• Your objective: Set down the data below without change, skipping the pictures it holds.

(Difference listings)
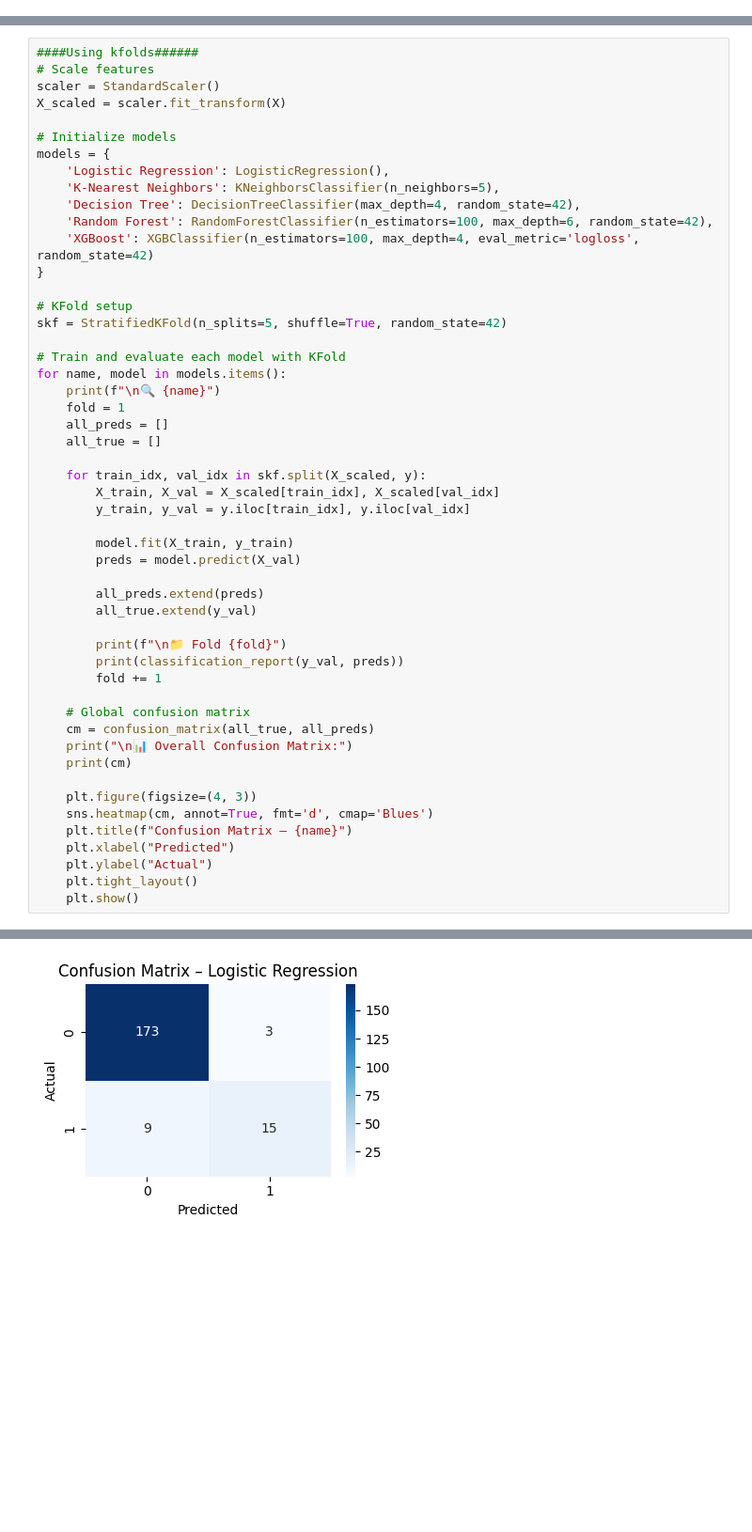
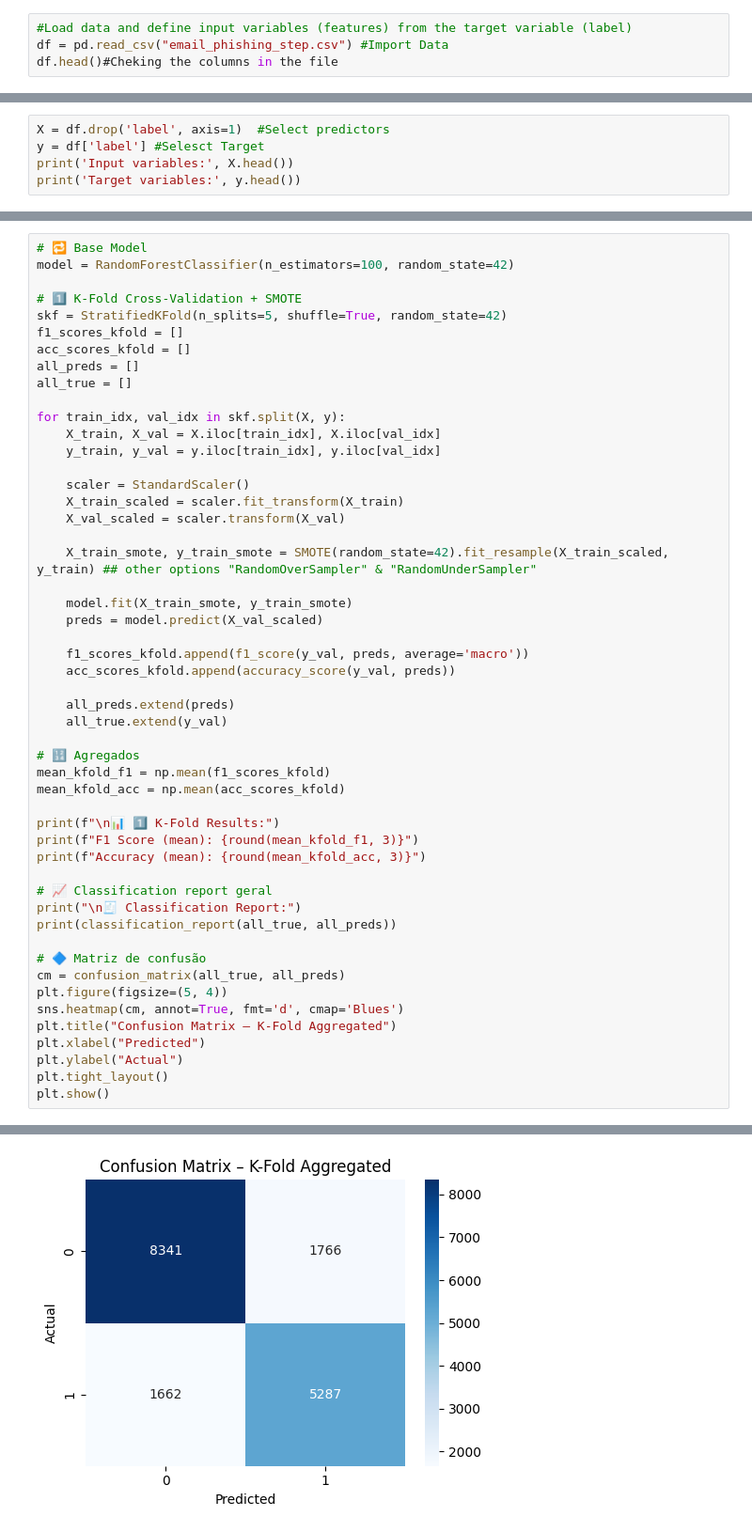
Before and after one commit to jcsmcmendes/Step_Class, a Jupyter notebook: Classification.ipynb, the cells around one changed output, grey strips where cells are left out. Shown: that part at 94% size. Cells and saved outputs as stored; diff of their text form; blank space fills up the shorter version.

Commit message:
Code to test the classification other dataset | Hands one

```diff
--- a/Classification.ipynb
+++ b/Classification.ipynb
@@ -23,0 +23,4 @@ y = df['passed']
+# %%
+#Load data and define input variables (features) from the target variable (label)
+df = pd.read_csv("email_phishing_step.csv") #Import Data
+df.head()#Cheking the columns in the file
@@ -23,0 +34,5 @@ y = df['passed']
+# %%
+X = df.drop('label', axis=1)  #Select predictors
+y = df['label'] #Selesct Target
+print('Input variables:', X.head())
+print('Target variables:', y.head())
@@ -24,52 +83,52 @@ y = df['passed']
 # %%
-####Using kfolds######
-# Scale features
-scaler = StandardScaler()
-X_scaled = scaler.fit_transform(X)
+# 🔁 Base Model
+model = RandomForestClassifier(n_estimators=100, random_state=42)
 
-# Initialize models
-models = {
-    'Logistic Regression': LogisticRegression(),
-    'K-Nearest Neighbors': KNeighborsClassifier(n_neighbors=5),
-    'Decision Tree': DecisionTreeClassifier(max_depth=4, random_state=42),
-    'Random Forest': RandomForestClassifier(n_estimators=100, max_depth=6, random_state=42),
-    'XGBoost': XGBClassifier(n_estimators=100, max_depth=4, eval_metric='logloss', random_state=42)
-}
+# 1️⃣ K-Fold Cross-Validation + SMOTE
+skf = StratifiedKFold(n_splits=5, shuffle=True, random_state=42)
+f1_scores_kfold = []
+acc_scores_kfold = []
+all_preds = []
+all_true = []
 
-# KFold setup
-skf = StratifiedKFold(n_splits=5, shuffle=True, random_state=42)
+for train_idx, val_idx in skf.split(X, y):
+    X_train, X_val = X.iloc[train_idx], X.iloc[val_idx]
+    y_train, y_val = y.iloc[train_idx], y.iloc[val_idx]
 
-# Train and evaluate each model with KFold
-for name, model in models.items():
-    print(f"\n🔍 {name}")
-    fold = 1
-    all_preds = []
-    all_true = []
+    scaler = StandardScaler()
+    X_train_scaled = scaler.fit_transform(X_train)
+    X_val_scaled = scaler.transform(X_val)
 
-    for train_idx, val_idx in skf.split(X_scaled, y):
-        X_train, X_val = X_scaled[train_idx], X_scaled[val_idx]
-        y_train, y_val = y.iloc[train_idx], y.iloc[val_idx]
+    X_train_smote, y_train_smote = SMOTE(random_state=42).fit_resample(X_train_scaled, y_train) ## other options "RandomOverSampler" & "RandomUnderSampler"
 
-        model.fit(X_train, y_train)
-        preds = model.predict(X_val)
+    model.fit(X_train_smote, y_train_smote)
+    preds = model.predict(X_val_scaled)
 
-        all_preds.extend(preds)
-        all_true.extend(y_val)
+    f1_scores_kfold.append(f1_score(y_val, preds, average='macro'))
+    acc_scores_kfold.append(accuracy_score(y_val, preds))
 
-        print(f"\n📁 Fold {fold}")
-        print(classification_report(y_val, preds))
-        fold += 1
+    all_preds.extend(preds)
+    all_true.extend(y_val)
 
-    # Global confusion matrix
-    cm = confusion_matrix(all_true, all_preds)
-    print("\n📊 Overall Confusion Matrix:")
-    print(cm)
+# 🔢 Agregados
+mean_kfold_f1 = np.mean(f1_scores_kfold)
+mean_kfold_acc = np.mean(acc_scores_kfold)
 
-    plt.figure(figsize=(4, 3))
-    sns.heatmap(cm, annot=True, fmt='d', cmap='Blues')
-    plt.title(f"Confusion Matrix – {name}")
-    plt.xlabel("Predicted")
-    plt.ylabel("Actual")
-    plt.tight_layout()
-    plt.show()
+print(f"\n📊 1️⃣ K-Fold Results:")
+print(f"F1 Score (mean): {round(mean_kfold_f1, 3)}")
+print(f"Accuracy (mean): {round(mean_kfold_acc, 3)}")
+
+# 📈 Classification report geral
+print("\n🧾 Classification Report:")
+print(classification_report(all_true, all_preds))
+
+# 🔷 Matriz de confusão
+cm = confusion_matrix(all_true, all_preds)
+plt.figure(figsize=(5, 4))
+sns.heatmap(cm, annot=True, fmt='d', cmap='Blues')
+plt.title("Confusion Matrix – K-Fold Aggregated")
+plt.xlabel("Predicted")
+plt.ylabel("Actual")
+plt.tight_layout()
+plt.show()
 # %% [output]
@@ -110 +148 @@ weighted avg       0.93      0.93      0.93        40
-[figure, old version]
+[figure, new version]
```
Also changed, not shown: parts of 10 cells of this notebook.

• Answer to the problem:
Before and after one commit to jcsmcmendes/Step_Class, a Jupyter notebook: Classification.ipynb, the cells around one changed output, grey strips where cells are left out. Shown: that part at 94% size. Cells and saved outputs as stored; diff of their text form; blank space fills up the shorter version.

Commit message:
Code to test the classification other dataset | Hands one

```diff
--- a/Classification.ipynb
+++ b/Classification.ipynb
@@ -23,0 +23,4 @@ y = df['passed']
+# %%
+#Load data and define input variables (features) from the target variable (label)
+df = pd.read_csv("email_phishing_step.csv") #Import Data
+df.head()#Cheking the columns in the file
@@ -23,0 +34,5 @@ y = df['passed']
+# %%
+X = df.drop('label', axis=1)  #Select predictors
+y = df['label'] #Selesct Target
+print('Input variables:', X.head())
+print('Target variables:', y.head())
@@ -24,52 +83,52 @@ y = df['passed']
 # %%
-####Using kfolds######
-# Scale features
-scaler = StandardScaler()
-X_scaled = scaler.fit_transform(X)
+# 🔁 Base Model
+model = RandomForestClassifier(n_estimators=100, random_state=42)
 
-# Initialize models
-models = {
-    'Logistic Regression': LogisticRegression(),
-    'K-Nearest Neighbors': KNeighborsClassifier(n_neighbors=5),
-    'Decision Tree': DecisionTreeClassifier(max_depth=4, random_state=42),
-    'Random Forest': RandomForestClassifier(n_estimators=100, max_depth=6, random_state=42),
-    'XGBoost': XGBClassifier(n_estimators=100, max_depth=4, eval_metric='logloss', random_state=42)
-}
+# 1️⃣ K-Fold Cross-Validation + SMOTE
+skf = StratifiedKFold(n_splits=5, shuffle=True, random_state=42)
+f1_scores_kfold = []
+acc_scores_kfold = []
+all_preds = []
+all_true = []
 
-# KFold setup
-skf = StratifiedKFold(n_splits=5, shuffle=True, random_state=42)
+for train_idx, val_idx in skf.split(X, y):
+    X_train, X_val = X.iloc[train_idx], X.iloc[val_idx]
+    y_train, y_val = y.iloc[train_idx], y.iloc[val_idx]
 
-# Train and evaluate each model with KFold
-for name, model in models.items():
-    print(f"\n🔍 {name}")
-    fold = 1
-    all_preds = []
-    all_true = []
+    scaler = StandardScaler()
+    X_train_scaled = scaler.fit_transform(X_train)
+    X_val_scaled = scaler.transform(X_val)
 
-    for train_idx, val_idx in skf.split(X_scaled, y):
-        X_train, X_val = X_scaled[train_idx], X_scaled[val_idx]
-        y_train, y_val = y.iloc[train_idx], y.iloc[val_idx]
+    X_train_smote, y_train_smote = SMOTE(random_state=42).fit_resample(X_train_scaled, y_train) ## other options "RandomOverSampler" & "RandomUnderSampler"
 
-        model.fit(X_train, y_train)
-        preds = model.predict(X_val)
+    model.fit(X_train_smote, y_train_smote)
+    preds = model.predict(X_val_scaled)
 
-        all_preds.extend(preds)
-        all_true.extend(y_val)
+    f1_scores_kfold.append(f1_score(y_val, preds, average='macro'))
+    acc_scores_kfold.append(accuracy_score(y_val, preds))
 
-        print(f"\n📁 Fold {fold}")
-        print(classification_report(y_val, preds))
-        fold += 1
+    all_preds.extend(preds)
+    all_true.extend(y_val)
 
-    # Global confusion matrix
-    cm = confusion_matrix(all_true, all_preds)
-    print("\n📊 Overall Confusion Matrix:")
-    print(cm)
+# 🔢 Agregados
+mean_kfold_f1 = np.mean(f1_scores_kfold)
+mean_kfold_acc = np.mean(acc_scores_kfold)
 
-    plt.figure(figsize=(4, 3))
-    sns.heatmap(cm, annot=True, fmt='d', cmap='Blues')
-    plt.title(f"Confusion Matrix – {name}")
-    plt.xlabel("Predicted")
-    plt.ylabel("Actual")
-    plt.tight_layout()
-    plt.show()
+print(f"\n📊 1️⃣ K-Fold Results:")
+print(f"F1 Score (mean): {round(mean_kfold_f1, 3)}")
+print(f"Accuracy (mean): {round(mean_kfold_acc, 3)}")
+
+# 📈 Classification report geral
+print("\n🧾 Classification Report:")
+print(classification_report(all_true, all_preds))
+
+# 🔷 Matriz de confusão
+cm = confusion_matrix(all_true, all_preds)
+plt.figure(figsize=(5, 4))
+sns.heatmap(cm, annot=True, fmt='d', cmap='Blues')
+plt.title("Confusion Matrix – K-Fold Aggregated")
+plt.xlabel("Predicted")
+plt.ylabel("Actual")
+plt.tight_layout()
+plt.show()
 # %% [output]
@@ -110 +148 @@ weighted avg       0.93      0.93      0.93        40
-[figure, old version]
+[figure, new version]
```
Also changed, not shown: parts of 10 cells of this notebook.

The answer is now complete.